Playing with numbers
TO DATE I have kept away from writing about Home, largely because I was its minister and readers may question my objectivity.
However, having suggested part of the recent governance report on the Committee for Home Affairs seemed a little superficial, I feel it’s necessary for me to expand on that comment, justifying that opinion.
Before I explain in detail, it is worth noting that I am not in a position to comment on the dynamics within the meetings, the relationship between deputies and staff, or the level of strategic planning. I am not trying to defend the committee, merely offer an objective viewpoint.
The report states: ‘The Committee is to be commended for commissioning a justice review, although it has done so too late in the life of the Committee for it to be able to act on any recommendations.’
The report continues, quite rightly, stating: ‘The efficient and effective functioning of the criminal justice system is a key strategic responsibility of the Committee…’, and then adds a criticism: ‘… and it should have been the focus of their attention much earlier in this term because of the current extraordinarily high levels and costs of imprisonment in Guernsey’.
In effect, what the report is saying is that we have a comparatively high prison population, therefore there is something wrong with our criminal justice system, therefore the committee should have commissioned a strategic review a lot earlier.
The internationally accepted way of comparing the prison populations of different countries is a ratio of the number of prisoners per 100,000 people in the population. All the numbers I use have been established on this basis.
The report notes the prison population in the UK is 139 per 100,000, in Denmark it is 63, while the figure for Guernsey is 170.
Clearly, having a prison population factor substantially higher than the UK and Denmark supports stating that our levels are ‘extraordinarily high’. Slam dunk – the committee are at fault and therefore have shown a lack of strategic direction in not commissioning a review earlier.
Guilty as charged.
Well, perhaps not, if you look a little deeper.
The first question I asked myself was: how representative is the figure of 170?
The website referenced in the report states it was the figure for Guernsey at the end of October 2018.
The monthly population statistics published by our prison detail figures going back to January 2013. These show that October 2018 was the highest in the period January 2013 to June 2019.
Was it fair to use a population number which is the highest in the last six years as the basis for drawing conclusions?
Interestingly, the UK figure was much more recent, as at the end of April 2019. At that time our population was 150, and in May it was down to 138.

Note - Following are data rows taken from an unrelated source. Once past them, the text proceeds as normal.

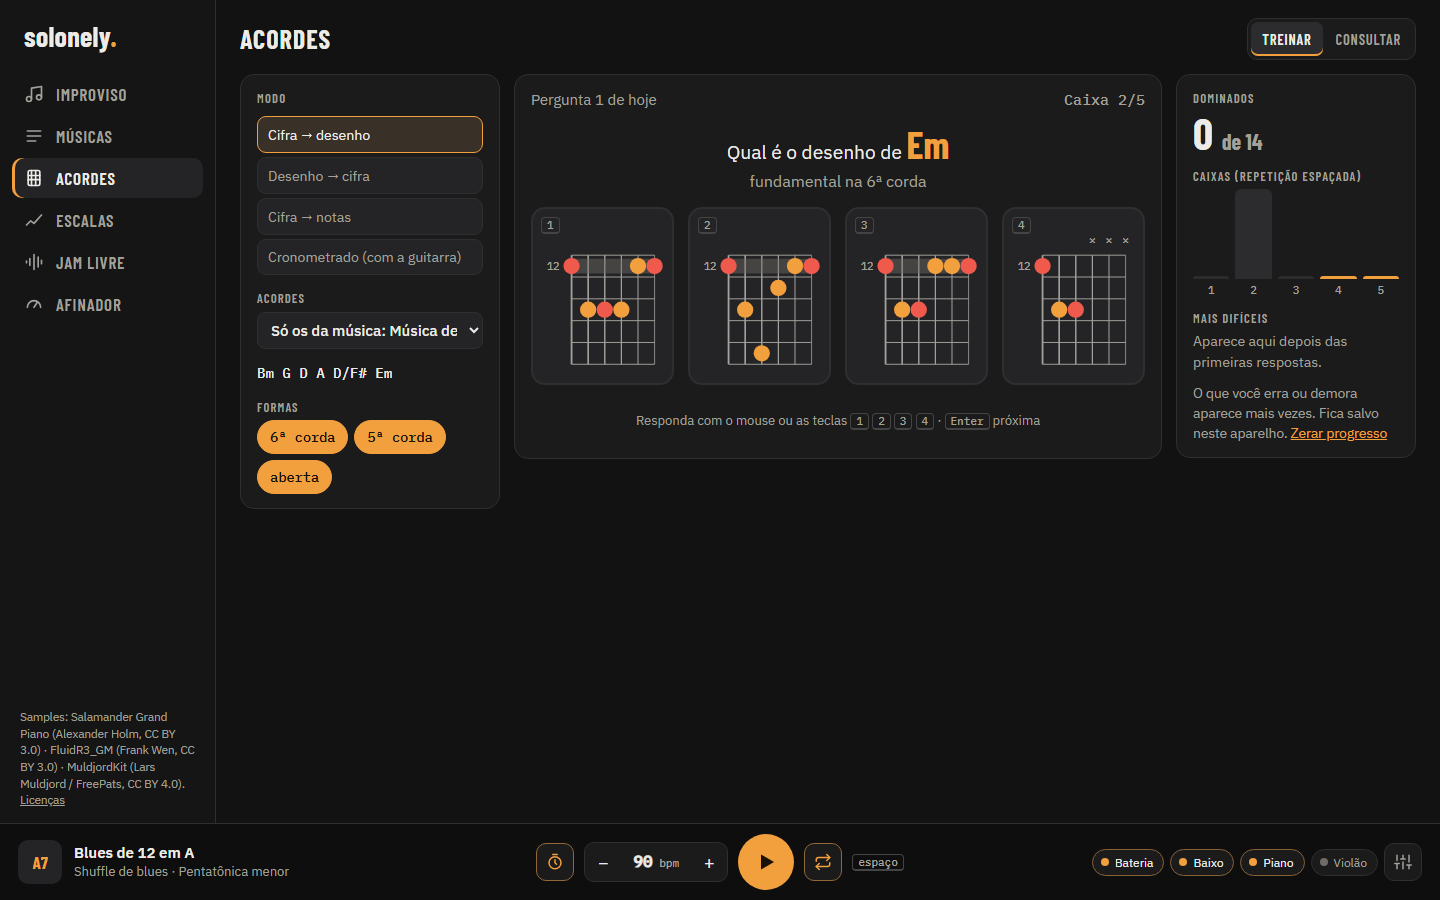
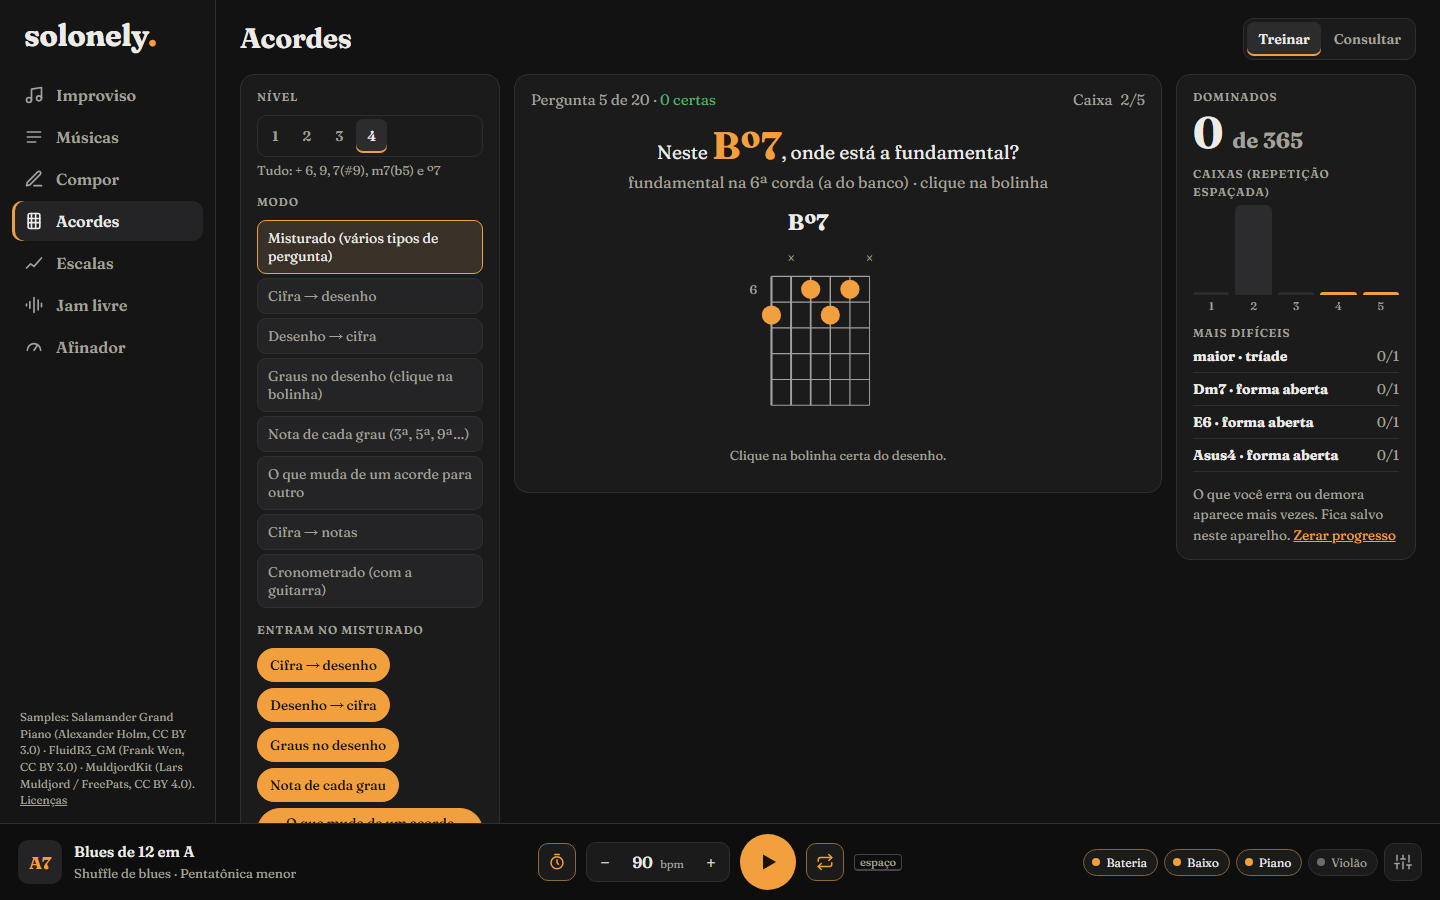
Documentação da Parte B: README, plano, CLAUDE.md e prints novos (Compor e quiz de Acordes)

diff --git a/README.md b/README.md
@@ -50,7 +50,7 @@ por cima de uma base genérica do YouTube. Faltam três coisas:
 - Progressões prontas em tom maior (blues de 12 normal e *quick change*, I–V–vi–IV, I–bVII–IV) e
   menor (blues menor, i–iv–v, i–bVI–bIII–bVII, i–bVII–bVI, andaluza), ou digitadas (`Am*2 G F E7`).
   O seletor de tom tem os 24 tons; num tom menor a base vira a versão menor da progressão.
-- Quatro estilos: **shuffle de blues**, **rock reto**, **slow blues 12/8** e **pop rock/balada**.
+- Cinco estilos: **shuffle de blues**, **rock reto**, **slow blues 12/8**, **pop rock/balada** e **bossa nova**.
 - O braço mostra o desenho (box 1–5) em foco: a **fundamental** em vermelho, as **notas do acorde**
   em destaque com o grau (3, b7…) e a escala em pontos discretos. No tempo 4, brilham as notas do
   **próximo acorde**.
@@ -67,14 +67,24 @@ por cima de uma base genérica do YouTube. Faltam três coisas:
 
 ### Compor
 
-![Compor: progressão por efeito](docs/screenshots/compor.png)
+![Compor: progressão por efeito, com desenhos e levadas](docs/screenshots/compor.png)
 
 - Escolha o tom e o primeiro acorde; a cada passo o app oferece opções pelo **efeito**: repousar,
   criar tensão, subir a energia, melancolia, surpresa, conclusão sóbria / forte / épica, suspense.
-- Cada opção mostra os acordes, os graus e **por que soa assim**, e tem **▶ ouvir** (o último acorde
-  + a opção, no violão) antes de usar; "outra opção" troca a sugestão.
-- Seções (verso, refrão, ponte…) com começos sugeridos, desenhos dos acordes usados,
-  **tocar com a base**, **improvisar sobre ela** e **salvar como música** do repertório.
+- Três **linguagens**: **Pop/Rock** (tríades), **Blues** (tudo com sétima, quick change, #IVº7 de
+  passagem, turnaround) e **Bossa/Jazz** (7M, m7, 6/9, 7(13), ii–V–I, dominantes secundários,
+  substituto trítono como Dm7 → Db7 → C7M(9), I7M → II7, ivm6).
+- Cada opção mostra os acordes, os graus e **por que soa assim**, e tem **▶ ouvir** antes de usar.
+- **Edição livre**: clique num acorde para mudar a duração (½, 1 ou 2 compassos), trocar, mover,
+  duplicar ou apagar; arraste para reordenar; digite qualquer cifra; as sugestões valem para o
+  acorde selecionado. **colorir** enriquece o acorde (C → C7M → C7M(9) → C6/9).
+- **Escolha o desenho** de cada acorde no braço (o mais simples, os outros na ordem do braço, e o
+  mais perto do acorde anterior marcado) ou **aproxime os desenhos** de uma vez: o app escolhe a
+  combinação com menos movimento da mão. A base toca o desenho escolhido.
+- **Levada do violão por seção**: pop baixo-cima, balada dedilhada, rock em colcheias, reggae, funk em
+  semicolcheias, shuffle, bossa nova ou uma batida por compasso. Tom (transpõe tudo), BPM e estilo.
+- **Tocar com a base** em loop (o que você muda entra no próximo compasso), **improvisar sobre ela**
+  e **salvar como música** do repertório, com as durações.
 
 ### Músicas (repertório)
 
@@ -108,9 +118,15 @@ por cima de uma base genérica do YouTube. Faltam três coisas:
   ele fica no braço.
 
 ![Consulta de acordes com todas as formas](docs/screenshots/acordes-consulta.png)
-- **Quatro quizzes**: cifra → desenho, desenho → cifra, cifra → notas e um modo **cronometrado**
-  para fazer com a guitarra na mão, que pode ser **conferido pelo áudio** (o relógio para quando o
-  acorde pedido soa). Teclas 1–4 e Enter para responder.
+- **Quiz com centenas de perguntas** (446 no nível 4): cifra → desenho, desenho → cifra, **graus no
+  desenho** (clique na bolinha da 3ª, da b7…), **nota de cada grau**, **o que muda** de um acorde para
+  outro (C → Cm: a 3ª desce meio tom), cifra → notas e um modo **cronometrado** com a guitarra na mão,
+  **conferido pelo áudio**. Modo misturado, **níveis 1–4** e filtros por tipo de acorde e de forma
+  (aberta, pestana, móvel, tríade nas cordas agudas).
+- Desenhos de verdade: abertos, pestanas e formas móveis que funcionam em quase todas as fundamentais
+  (as do CAGED), além de tríades em 3 grupos de cordas × 3 inversões.
+- **▶ Ouvir a resposta** (arpejado e depois junto) e a que você escolheu; sessões de 10, 20 ou 50
+  com resultado e o que revisar. Teclas 1–4, Enter e O.
 - **Repetição espaçada (Leitner)**: o que você erra ou demora aparece mais vezes.
 
 ### Escalas
@@ -164,7 +180,7 @@ um teclado de brinquedo. O motor novo foi escrito do zero sobre o Tone.js:
 | Humanização | Desvio de tempo por instrumento (o baixo toca levemente atrás), variação de intensidade, *ghost notes* na caixa |
 | Arranjo | Variações A/B por frase, viradas, prato na entrada da frase, baixo idiomático por estilo (desenho de shuffle, aproximação cromática antes da troca) |
 | Piano | **Voice leading**: escolhe a inversão com menor movimento em relação ao acorde anterior |
-| Violão | *Strum* real, com 10–25 ms entre as cordas e batida para cima e para baixo |
+| Violão | *Strum* real, com 10–25 ms entre as cordas e batida para cima e para baixo; 8 levadas (dedilhado, reggae, funk com abafados, bossa com polegar no baixo…) |
 
 **Agendamento preciso e Parar instantâneo.** Cada nota vira um evento do `Tone.Transport` e só é
 entregue ao Web Audio ~50 ms antes de soar. O Parar descarta a fila e fecha um *gate* em 30 ms.
@@ -210,11 +226,11 @@ flowchart LR
     scales["scales<br/>desenhos 1–5"]
     voicings["voicings<br/>banco de acordes"]
     ear["pitch · chroma · key<br/>ouvido"]
-    sug["guide · next-chords<br/>sugestões"]
+    sug["guide · next-chords · compose<br/>sugestões"]
   end
   subgraph audio["audio/"]
     engine["engine<br/>Transport, mixer, agendamento"]
-    styles["styles/<br/>shuffle · rock · 12/8 · balada"]
+    styles["styles/<br/>shuffle · rock · 12/8 · balada · bossa<br/>+ levadas de violão"]
     human["humanize"]
     drums["drums<br/>camadas + round robin"]
     input["input<br/>captura da guitarra"]
@@ -261,7 +277,7 @@ do quiz de acordes e de cifra rolando no tempo.
 | Teoria musical | tonal |
 | Detecção de nota | pitchy (McLeod) + Web Audio `AnalyserNode` |
 | Estado | Zustand (com persistência local) |
-| Testes | Vitest (374 testes) + GitHub Actions |
+| Testes | Vitest (660 testes) + GitHub Actions |
 | Dados | Tudo local no navegador; sem backend |
 | Deploy | Vercel (publica a cada push em `main`) |
 
@@ -280,16 +296,16 @@ npm run e2e        # com o preview rodando: Jam livre num navegador headless com
 
 ## Roadmap
 
-- [x] Motor de áudio com 4 estilos, mixer e humanização
+- [x] Motor de áudio com 5 estilos (inclui bossa nova), levadas de violão, mixer e humanização
 - [x] Improviso: braço com foco por desenho, próxima troca, alvos sugeridos, restrições, progressão digitada
-- [x] Acordes: banco, decodificador, quizzes e repetição espaçada
+- [x] Acordes: banco, consulta com todas as formas, quiz com 7 tipos de pergunta e níveis, repetição espaçada
 - [x] **Escalas**: desenhos 1–5, exercícios no metrônomo, quiz "onde está a nota" e treinos salvos
 - [x] **Entrada de áudio** (interface USB ou microfone): afinador, detecção de nota e de acorde
 - [x] **Jam livre** (primeira versão): acorde e tom detectados, próximos acordes e notas-alvo em tempo real
 - [x] **Músicas** (v0.2): colar uma cifra e virar base de treino, grade editável, cifra rolando
 - [ ] **Treino do dia + progresso**: sessão montada automaticamente e histórico de acertos
 - [x] Jam livre pelo contexto, aprendendo com as músicas do repertório
-- [x] **Compor**: progressões pelo efeito, com teoria, prévia e salvar como música
+- [x] **Compor**: progressões pelo efeito em Pop/Rock, Blues ou Bossa/Jazz, edição livre, desenho de cada acorde e levada por seção
 - [x] O app confere o que você toca: placar de notas-alvo, quiz de acordes e de notas pelo áudio
 - [x] Tons menores, modos, arpejos e acordes 6, 9, 7(#9), m7(b5) e º7
 

diff --git a/CLAUDE.md b/CLAUDE.md
@@ -137,6 +137,15 @@ Cada fase deve terminar com o app rodando e utilizável para praticar.
     da escala); Improviso com escala "acompanha o acorde" (`chordScale`).
   - Acordes no banco: 6, 9, 7(#9), m7(b5), º7. A detecção de áudio usa só os 9 tipos antigos
     (`DETECT_QUALITIES` em chroma.ts): C6 = Am7 em notas, não pode entrar sem nova validação.
+- **Rodada melhorias-2** (branch, aguardando aprovação do usuário): fonte Fraunces no app inteiro;
+  quiz de Acordes novo (`core/chord-bank.ts` com abertas, pestanas, formas móveis do gerador e
+  tríades; `features/acordes/quiz-model.ts` com 7 tipos de pergunta, níveis 1–4, misturado, ouvir a
+  resposta via `engine.playShapes`); Compor reescrito sobre `core/compose-doc.ts` (acorde com
+  `beats` 2/4/8 e `frets` opcional; seção com `strum`), `core/shape-choice.ts` (opções de desenho
+  por facilidade, `closeShapes` = menos movimento da mão), linguagens em `core/compose.ts`
+  (`Lang`: pop/blues/jazz, `colorize`), base do Compor = progId 'song' com id 'compor'
+  (`LoadedSong.strums`, `Segment.midi` → `PlayChord.guitar` no motor); `audio/styles/bossa.ts` e
+  `audio/styles/strums.ts` (8 levadas, `SongConfig.strums` troca só o violão).
 - Prints com Edge headless: sempre `--mute-audio` e fechar o headless no fim (ele toca nas caixas do usuário).
 - Escalas: exercícios (subir/descer, grupos 3 e 4, terças, percorrer boxes) com metrônomo e nota
   acesa, exibição tudo/só tônicas/esconder, quiz "onde está a nota" (clique no braço, Leitner),

diff --git a/docs/plano.md b/docs/plano.md
@@ -37,10 +37,15 @@ revisão antes de salvar, onde dá para corrigir o que veio errado.
 - Área Compor (progressões pelo efeito, com teoria e prévia).
 - v0.4 e v0.5 (quiz pelo áudio e placar de notas-alvo) adiantadas.
 - Escalas novas (modos, arpejos, escala por acorde) e acordes 6, 9, 7(#9), m7(b5), º7.
+- Branch `melhorias-2`: fonte Fraunces; quiz de acordes com centenas de perguntas (graus no
+  desenho, nota do grau, o que muda, níveis 1–4, tríades, ouvir a resposta); Compor com edição livre
+  (duração ½/1/2, mover, digitar, transpor), desenho de cada acorde + "aproximar os desenhos",
+  linguagens Pop/Rock | Blues | Bossa/Jazz, "colorir", levada do violão por seção e estilo Bossa nova.
 
 Ainda do relatório, para depois: pergunta e resposta, licks por estilo, treino de ouvido, loop de
-trecho e "mais devagar e acelerando" nas Músicas, tríades nas cordas agudas, exportar/importar as
-músicas entre aparelhos (junto com a v0.3).
+trecho e "mais devagar e acelerando" nas Músicas, exportar/importar as músicas entre aparelhos
+(junto com a v0.3). Fora do escopo por ora: compasso 3/4 (o motor só toca 4/4); a música salva
+a partir do Compor não guarda o desenho escolhido nem a levada por seção (o modelo Song não tem).
 
 ## v0.3 Treino do dia + Progresso (próxima, quando o usuário pedir)
 1. Migrar `acordes-v1`, `escalas-v1` e `entrada-v1` do localStorage para Dexie, sem perder dados.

Comparing figures on comparable dates shows our population to be pretty similar to the UK prison population – certainly not ‘extraordinarily high’.
The figure for Barbados is 300 and the USA is 655.
There is one further twist in the comparison: we know UK prisons are overcrowded. Indeed, the international report says they are running at 110% capacity.
Therefore, it is reasonable to suggest that sentencing in the UK is being constrained by the lack of capacity and if the UK had more prisons, the courts would fill them, thereby increasing their ratio above 138.
We actually know why our numbers are higher than the UK – our courts take a harder line than the UK in relation to drugs and people here are given custodial sentences for crimes which would not attract custodial sentences in the UK.
Currently there are 52 people in Les Nicolles prison for drug-related crimes. I am sure some of these crimes would result in prison sentences in the UK, but a large proportion would not, and adjusting for these brings our ratio a lot closer to the UK, possibly below the UK.
I know what you are thinking: ‘lies, damn lies and statistics’. Anything can be proven with numbers and all I have done is play with numbers.
Yes, but that is the point I am making. Statistics need to be used with care and comparing snapshot numbers off a website and drawing conclusions without any deeper consideration does seem to be a bit superficial.
There is one area which does need to be reviewed, interestingly not mentioned in the report: the number of people serving short prison sentences rather than having non-custodial sentences, such as community service. Hopefully the Criminal Justice Review commissioned by the committee will consider this aspect.
On the face of it, the committee has taken a long time to commission the justice review so perhaps the report’s criticism is fair.
The problem is that without the context of how the committee prioritised all of its work, it is difficult to know if they are at fault.
For instance, if they just ignored criminal justice, then that would be poor governance. If, however, they considered it and decided that other matters had a greater priority for their limited resources, then that would be a matter of political judgement rather than poor governance.
Unfortunately, the report does not give that context so it is impossible to tell which, if either, is the case.
Since the only minutes reviewed were for the period between 10 October 2018 and 28 December 2018, I do wonder if this was checked.
Those are just two examples of why I think my comment about the report being a bit superficial in places is justified.
My next column will consider the role of Policy & Resources.